First stop was the FIA stand, which was filled with some interesting information about motorsport in general as well as a few desirable racing cars.
I knew what was going to be on display there, too – the halo concept that F1 wants to introduce next season was the first thing that caught my attention as I approached. Unfortunately, rather than putting in the effort of actually integrating the halo with the car, the structure had clearly been pinched from Ferrari (they tested it pre-season) and quite literally been stuck to an old monocoque.
One of the key design features of this year’s Mercedes W07 is the introduction of an S-duct. The S-duct was first seen in 2012, with Sauber using it as a way to manage airflow over the stepped nose. The idea was that airflow would be less likely to detach from the chassis if air was introduced behind the step. This was done by channeling airflow from underneath the car to a vent exiting backwards above the front bulkhead via an s-shaped duct in the nosebox, hence the term S-duct.

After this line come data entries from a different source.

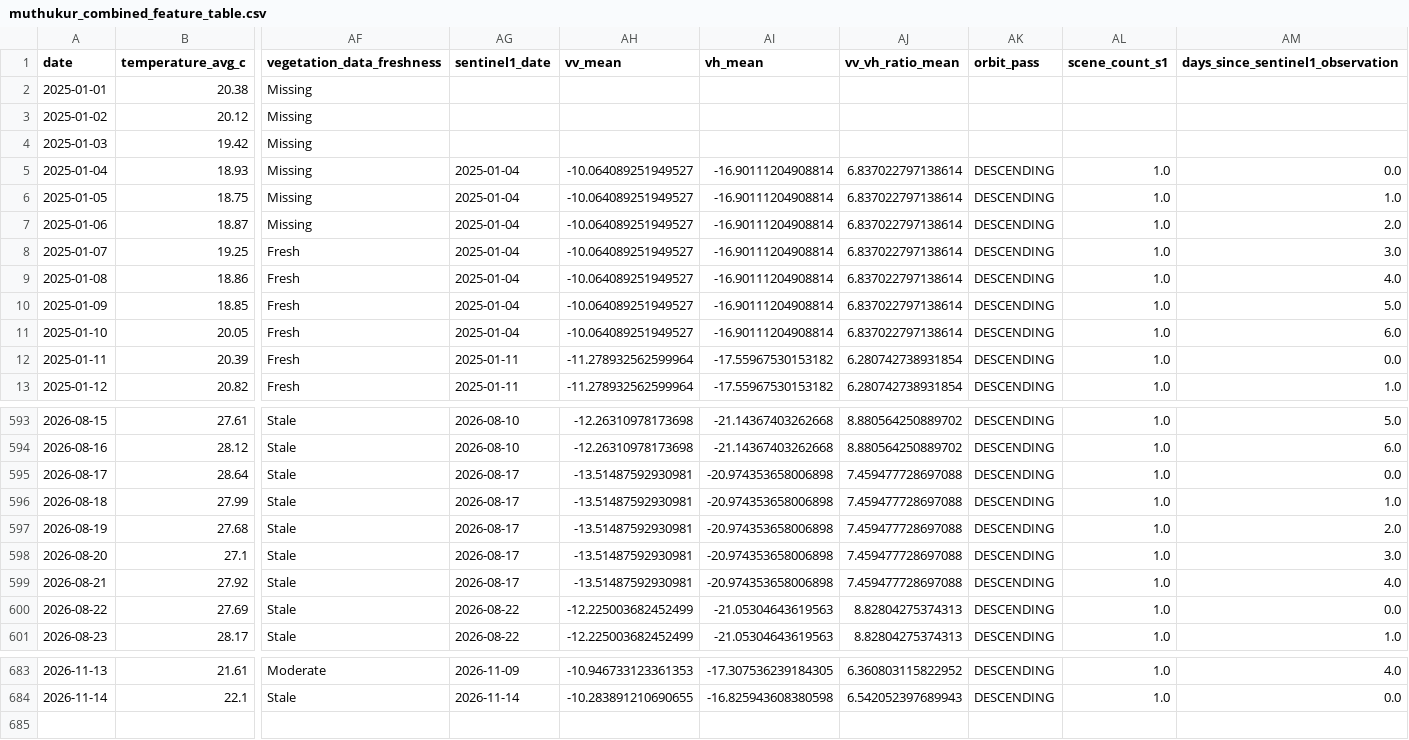
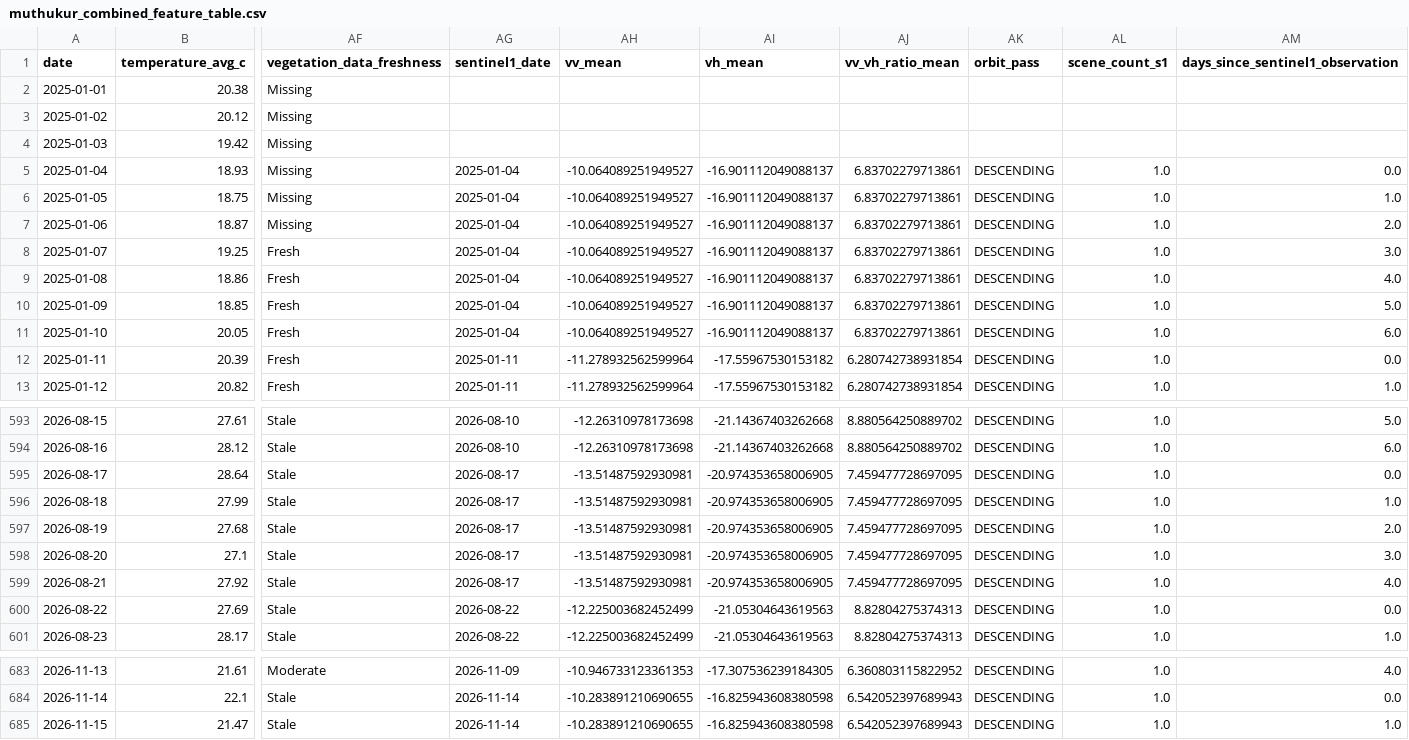
Before and after one commit to vanaprashanth/mango-digital-twin, a CSV file: data/processed/muthukur_combined_feature_table.csv, drawn as a sheet; only a part is shown, gaps mark what is left out; rows hold the shown columns only; the diff covers the shown part only; the diff names each change by its address in the sheet, - before the commit and + after, or states it on an @@ line.

```diff
--- a/data/processed/muthukur_combined_feature_table.csv
+++ b/data/processed/muthukur_combined_feature_table.csv
-AI5:AI11 (vh_mean): -16.90111204908814
+AI5:AI11 (vh_mean): -16.901112049088137
-AJ5:AJ11 (vv_vh_ratio_mean): 6.837022797138614
+AJ5:AJ11 (vv_vh_ratio_mean): 6.83702279713861
-AI595:AI599 (vh_mean): -20.974353658006898
+AI595:AI599 (vh_mean): -20.974353658006905
-AJ595:AJ599 (vv_vh_ratio_mean): 7.459477728697088
+AJ595:AJ599 (vv_vh_ratio_mean): 7.459477728697095
+row 685: 2026-11-15 | 21.47 | Stale | 2026-11-14 | -10.283891210690655 | -16.825943608380598 | 6.542052397689943 | DESCENDING | 1.0 | 1.0
```
Also changed, not shown: 7 edited cells elsewhere in this file, data/processed/muthukur_fao56_interpolated_kc_water_balance.csv, data/processed/muthukur_fao56_model_comparison.csv, 15 other files.
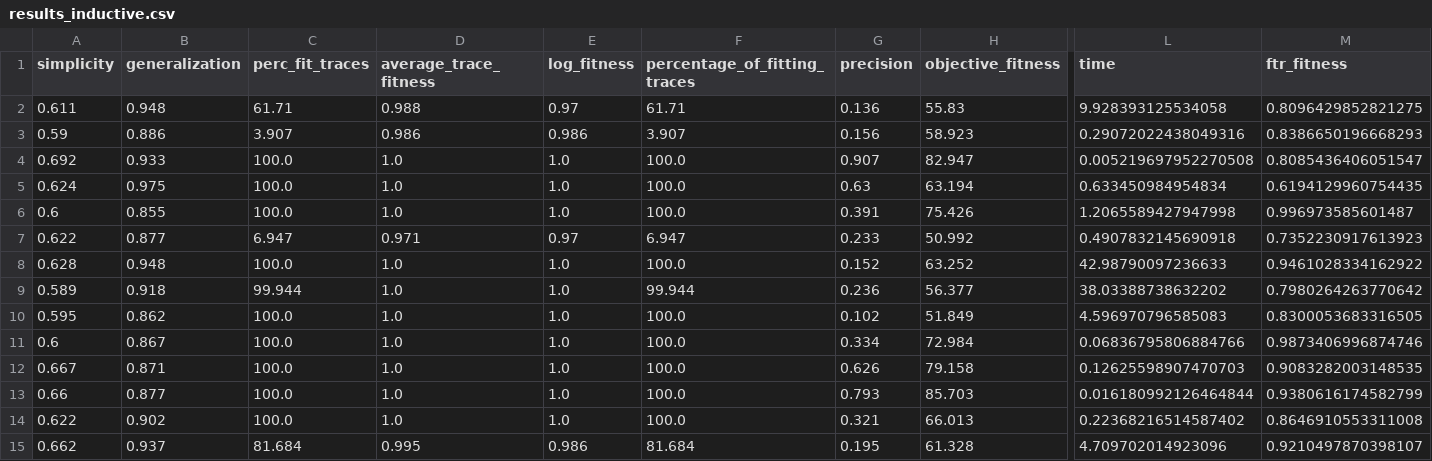
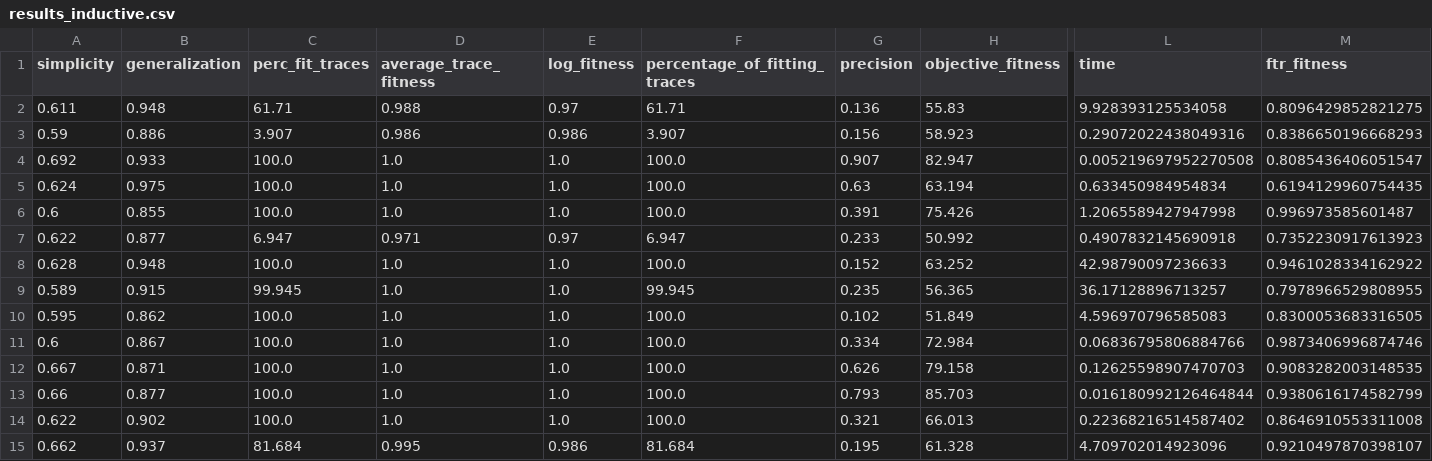
Before and after one commit to jaxels20/genetic-tree-miner-thesis, a CSV file: experiment_1/results_inductive.csv, drawn as a sheet; only a part is shown, gaps mark what is left out; the diff names each change by its address in the sheet, - before the commit and + after, or states it on an @@ line.

```diff
--- a/experiment_1/results_inductive.csv
+++ b/experiment_1/results_inductive.csv
-B9 (generalization): 0.918
+B9 (generalization): 0.915
-C9 (perc_fit_traces): 99.944
+C9 (perc_fit_traces): 99.945
-F9 (percentage_of_fitting_traces): 99.944
+F9 (percentage_of_fitting_traces): 99.945
-G9 (precision): 0.236
+G9 (precision): 0.235
-H9 (objective_fitness): 56.377
+H9 (objective_fitness): 56.365
-L9 (time): 38.03388738632202
+L9 (time): 36.17128896713257
-M9 (ftr_fitness): 0.7980264263770642
+M9 (ftr_fitness): 0.7978966529808955
```
Also changed, not shown: experiment_1/results_genetic.csv, 11 other files.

With just two weeks of pre-season testing the teams have had an incredibly tough time making sure not only that their new cars run reliably and that they correlate with what the data has shown back at the factory, but also assessing new components ahead of the first race.
Mercedes covered over 3,500 miles across both tests in Barcelona, putting one of the sport’s biggest outfits in the prime position to try out some aggressive concepts well before the season opener in Melbourne. During the second week the W07 was clad with plenty of complex devices, particularly around the sidepod area.
It’s been a while (exams have got in the way), but I’ve finally managed to put some new content together! In the following video I discuss why the 2017 regulation changes may not be as good as we first thought.
This is only my second proper video so I’m really keen for your thoughts on whether I should do more (or not), or any topics you might what to know about in the future. Please let me know in the comments on this post, or on YouTube or tweet me!